● WHAT TO PRODUCE:
How many lines below include the string "added"? State the number alone.

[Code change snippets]

┄┄┄┄┄┄

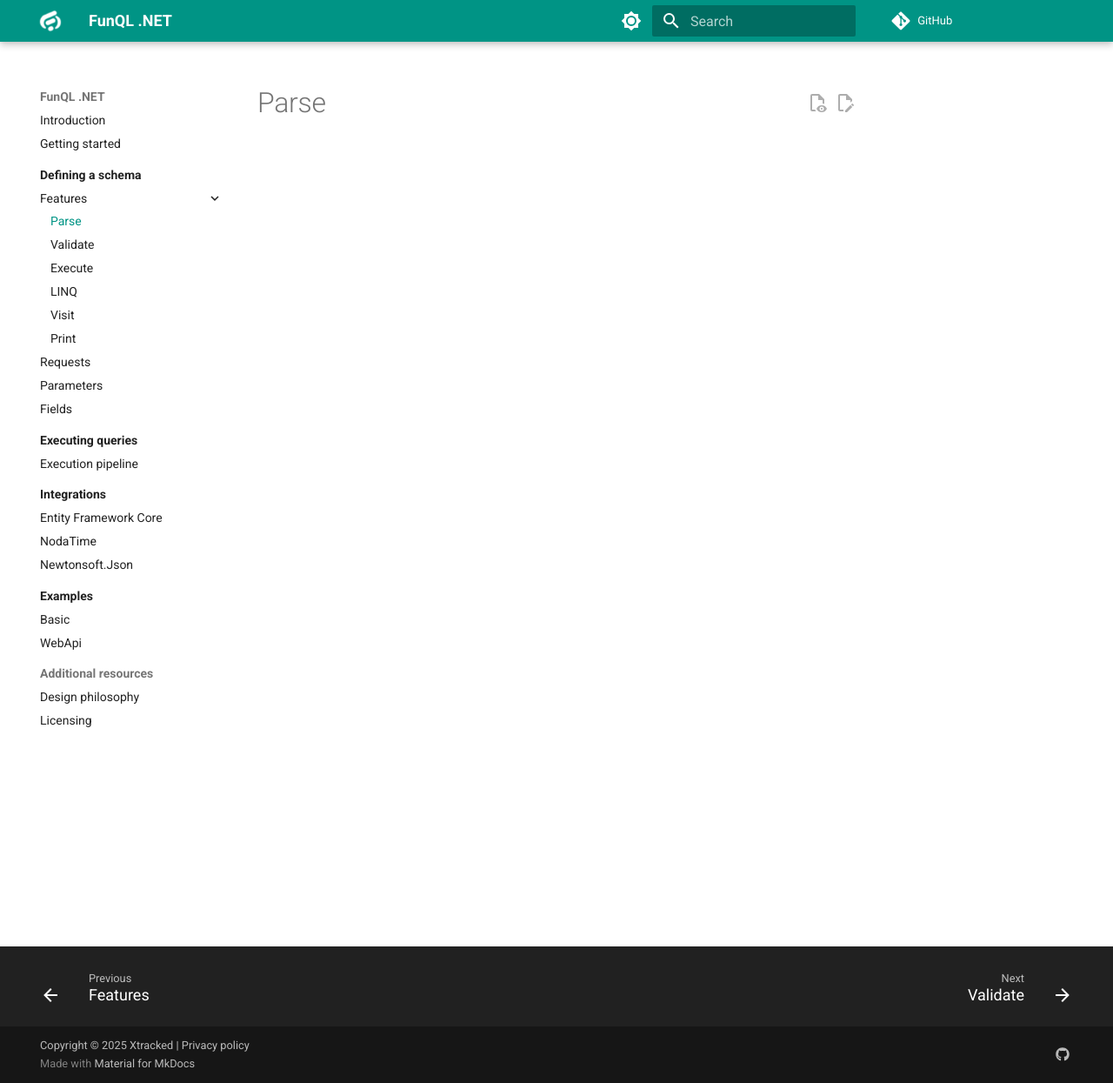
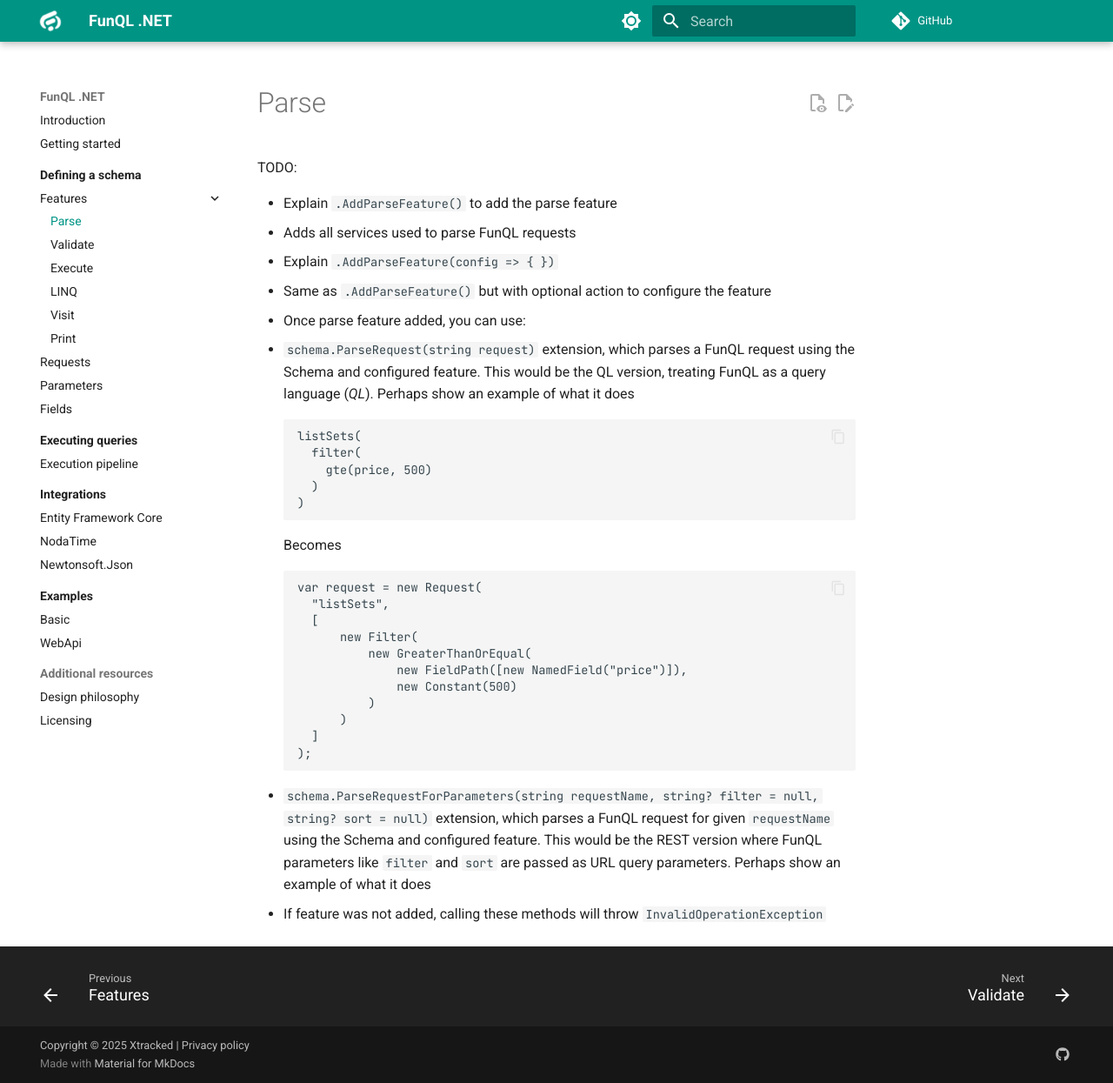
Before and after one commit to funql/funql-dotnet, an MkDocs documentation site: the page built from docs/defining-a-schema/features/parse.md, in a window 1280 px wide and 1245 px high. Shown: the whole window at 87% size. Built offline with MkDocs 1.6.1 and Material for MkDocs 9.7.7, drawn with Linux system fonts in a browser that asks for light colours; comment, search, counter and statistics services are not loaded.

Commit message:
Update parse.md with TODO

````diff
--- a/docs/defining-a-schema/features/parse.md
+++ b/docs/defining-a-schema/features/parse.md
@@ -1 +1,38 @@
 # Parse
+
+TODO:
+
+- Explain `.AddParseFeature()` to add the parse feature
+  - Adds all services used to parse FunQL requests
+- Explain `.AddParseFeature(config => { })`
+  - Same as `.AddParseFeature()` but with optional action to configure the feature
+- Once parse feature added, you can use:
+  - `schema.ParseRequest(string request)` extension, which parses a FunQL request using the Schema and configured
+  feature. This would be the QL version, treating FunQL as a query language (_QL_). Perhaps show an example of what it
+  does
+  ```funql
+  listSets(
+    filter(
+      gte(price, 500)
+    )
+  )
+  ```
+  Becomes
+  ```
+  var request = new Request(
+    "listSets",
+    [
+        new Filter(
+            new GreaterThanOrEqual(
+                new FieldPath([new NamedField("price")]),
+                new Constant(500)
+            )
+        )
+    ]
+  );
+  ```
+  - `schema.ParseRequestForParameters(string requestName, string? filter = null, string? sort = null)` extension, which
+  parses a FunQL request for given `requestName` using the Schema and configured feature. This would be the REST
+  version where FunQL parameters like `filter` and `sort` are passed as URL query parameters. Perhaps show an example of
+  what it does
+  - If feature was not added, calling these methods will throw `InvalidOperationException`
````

┄┄┄┄┄┄

● REPLY TO THE EXERCISE:
2